DIRECTIONS – Would you output all the lines below precisely as they stand, leaving each picture out?

------------------------------------------------------------

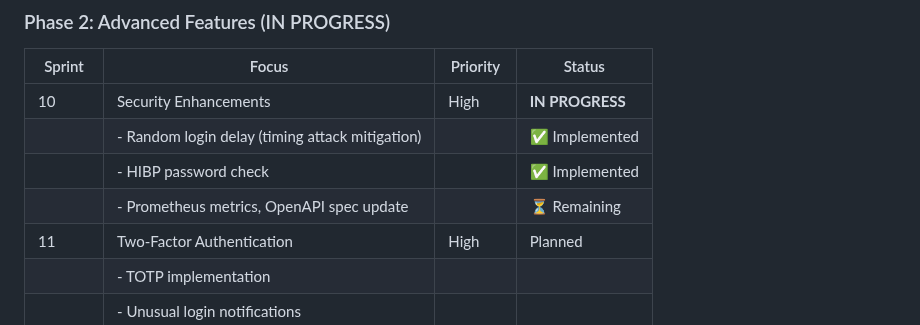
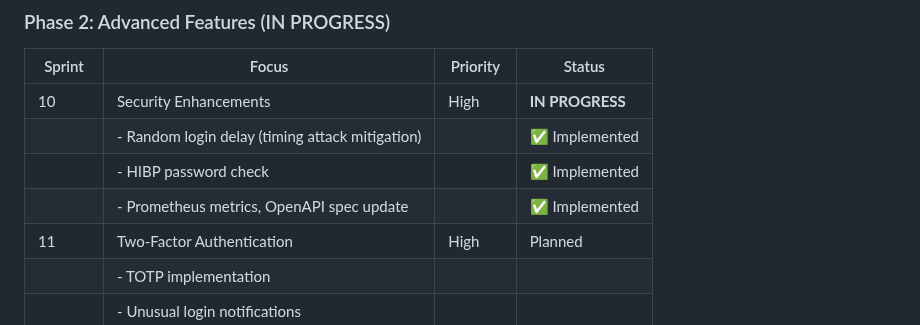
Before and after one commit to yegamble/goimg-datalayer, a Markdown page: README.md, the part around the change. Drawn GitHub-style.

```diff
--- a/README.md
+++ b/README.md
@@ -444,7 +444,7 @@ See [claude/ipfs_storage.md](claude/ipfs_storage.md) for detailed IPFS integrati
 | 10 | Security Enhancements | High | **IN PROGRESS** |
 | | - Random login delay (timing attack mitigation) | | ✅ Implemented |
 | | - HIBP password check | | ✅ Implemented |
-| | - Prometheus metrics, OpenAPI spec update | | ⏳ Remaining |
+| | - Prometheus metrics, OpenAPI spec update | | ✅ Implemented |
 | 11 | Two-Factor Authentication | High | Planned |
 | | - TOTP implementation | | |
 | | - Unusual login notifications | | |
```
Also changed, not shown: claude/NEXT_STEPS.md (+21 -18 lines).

------------------------------------------------------------

RESPONSE TO THIS TASK –
Before and after one commit to yegamble/goimg-datalayer, a Markdown page: README.md, the part around the change. Drawn GitHub-style.

```diff
--- a/README.md
+++ b/README.md
@@ -444,7 +444,7 @@ See [claude/ipfs_storage.md](claude/ipfs_storage.md) for detailed IPFS integrati
 | 10 | Security Enhancements | High | **IN PROGRESS** |
 | | - Random login delay (timing attack mitigation) | | ✅ Implemented |
 | | - HIBP password check | | ✅ Implemented |
-| | - Prometheus metrics, OpenAPI spec update | | ⏳ Remaining |
+| | - Prometheus metrics, OpenAPI spec update | | ✅ Implemented |
 | 11 | Two-Factor Authentication | High | Planned |
 | | - TOTP implementation | | |
 | | - Unusual login notifications | | |
```
Also changed, not shown: claude/NEXT_STEPS.md (+21 -18 lines).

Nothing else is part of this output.